TASK OBJECTIVE. Give back the data exactly, with no images.

(AVAILABLE DATA begins)

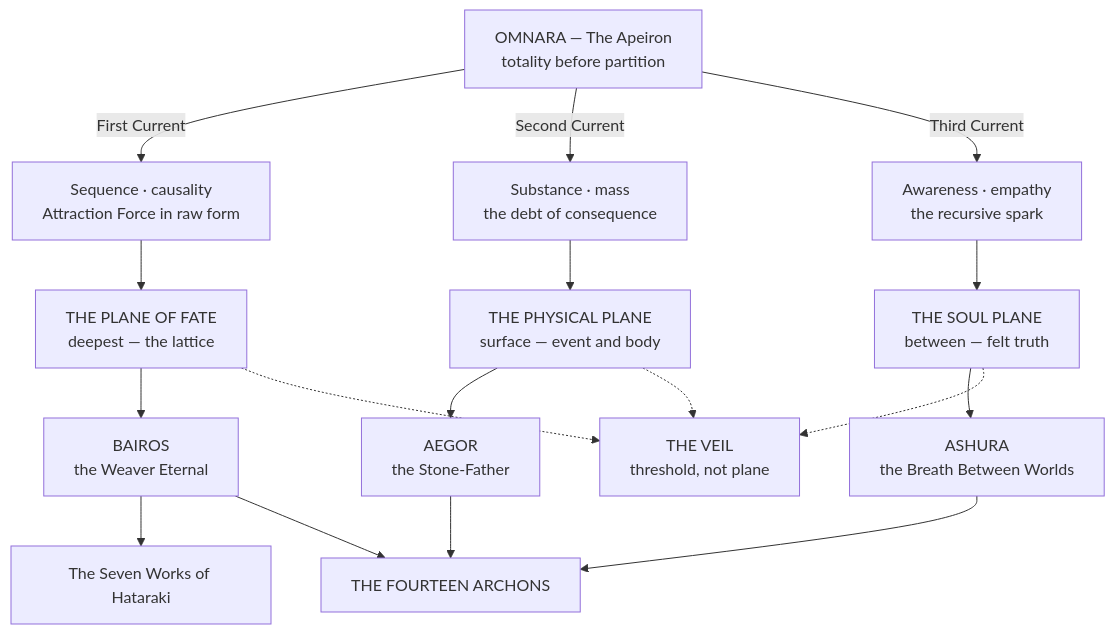
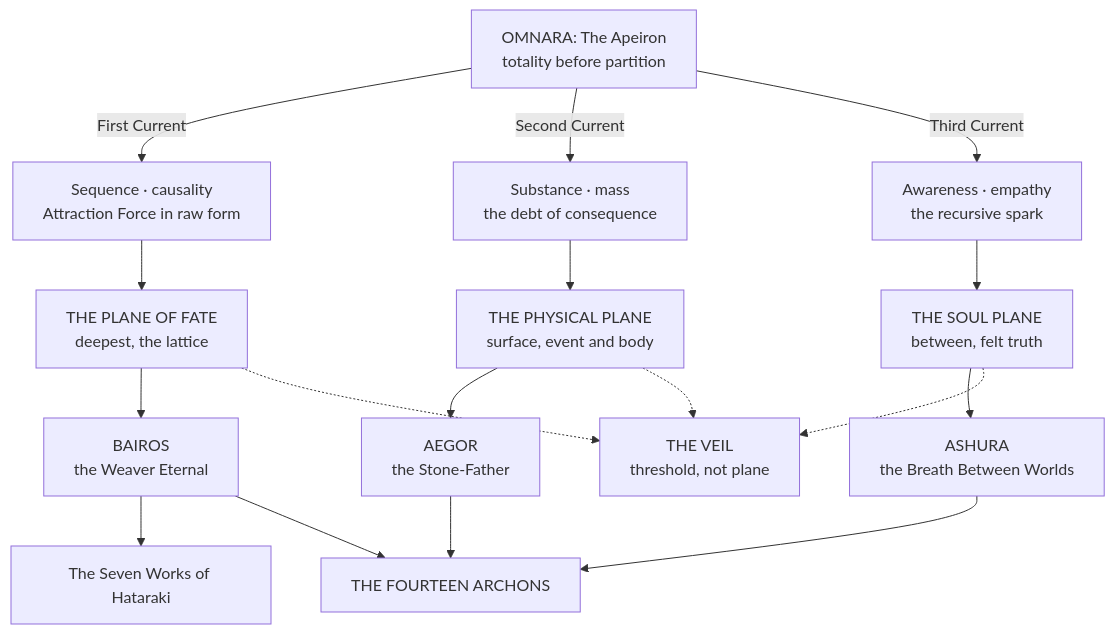
One commit to vispotvision/wotr-rule-index changed the diagram in wiki/Cosmology & Metaphysics/Cosmology & Metaphysics.md. Above: the diagram before and after it, drawn with Mermaid. The commit also changed other lines of this file and 160 other files, not shown here.

````diff
--- a/wiki/Cosmology & Metaphysics/Cosmology & Metaphysics.md
+++ b/wiki/Cosmology & Metaphysics/Cosmology & Metaphysics.md
@@ -24,20 +30,20 @@
 ```mermaid
 flowchart TD
-    O["OMNARA — The Apeiron<br>totality before partition"]
+    O["OMNARA: The Apeiron<br>totality before partition"]
     O -->|"First Current"| C1["Sequence · causality<br>Attraction Force in raw form"]
     O -->|"Second Current"| C2["Substance · mass<br>the debt of consequence"]
     O -->|"Third Current"| C3["Awareness · empathy<br>the recursive spark"]
-    C1 --> PF["THE PLANE OF FATE<br>deepest — the lattice"]
-    C2 --> PP["THE PHYSICAL PLANE<br>surface — event and body"]
-    C3 --> SP["THE SOUL PLANE<br>between — felt truth"]
+    C1 --> PF["THE PLANE OF FATE<br>deepest, the lattice"]
+    C2 --> PP["THE PHYSICAL PLANE<br>surface, event and body"]
+    C3 --> SP["THE SOUL PLANE<br>between, felt truth"]
     PF --> B["BAIROS<br>the Weaver Eternal"]
     PP --> A["AEGOR<br>the Stone-Father"]
     SP --> AS["ASHURA<br>the Breath Between Worlds"]
     B --> WK["The Seven Works of Hataraki"]
     B --> AR["THE FOURTEEN ARCHONS"]
     A --> AR
     AS --> AR
     PF -.-> V["THE VEIL<br>threshold, not plane"]
     PP -.-> V
     SP -.-> V
 ```
````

(AVAILABLE DATA ends)

SOLUTION TO THE EXERCISE.
One commit to vispotvision/wotr-rule-index changed the diagram in wiki/Cosmology & Metaphysics/Cosmology & Metaphysics.md. Above: the diagram before and after it, drawn with Mermaid. The commit also changed other lines of this file and 160 other files, not shown here.

````diff
--- a/wiki/Cosmology & Metaphysics/Cosmology & Metaphysics.md
+++ b/wiki/Cosmology & Metaphysics/Cosmology & Metaphysics.md
@@ -24,20 +30,20 @@
 ```mermaid
 flowchart TD
-    O["OMNARA — The Apeiron<br>totality before partition"]
+    O["OMNARA: The Apeiron<br>totality before partition"]
     O -->|"First Current"| C1["Sequence · causality<br>Attraction Force in raw form"]
     O -->|"Second Current"| C2["Substance · mass<br>the debt of consequence"]
     O -->|"Third Current"| C3["Awareness · empathy<br>the recursive spark"]
-    C1 --> PF["THE PLANE OF FATE<br>deepest — the lattice"]
-    C2 --> PP["THE PHYSICAL PLANE<br>surface — event and body"]
-    C3 --> SP["THE SOUL PLANE<br>between — felt truth"]
+    C1 --> PF["THE PLANE OF FATE<br>deepest, the lattice"]
+    C2 --> PP["THE PHYSICAL PLANE<br>surface, event and body"]
+    C3 --> SP["THE SOUL PLANE<br>between, felt truth"]
     PF --> B["BAIROS<br>the Weaver Eternal"]
     PP --> A["AEGOR<br>the Stone-Father"]
     SP --> AS["ASHURA<br>the Breath Between Worlds"]
     B --> WK["The Seven Works of Hataraki"]
     B --> AR["THE FOURTEEN ARCHONS"]
     A --> AR
     AS --> AR
     PF -.-> V["THE VEIL<br>threshold, not plane"]
     PP -.-> V
     SP -.-> V
 ```
````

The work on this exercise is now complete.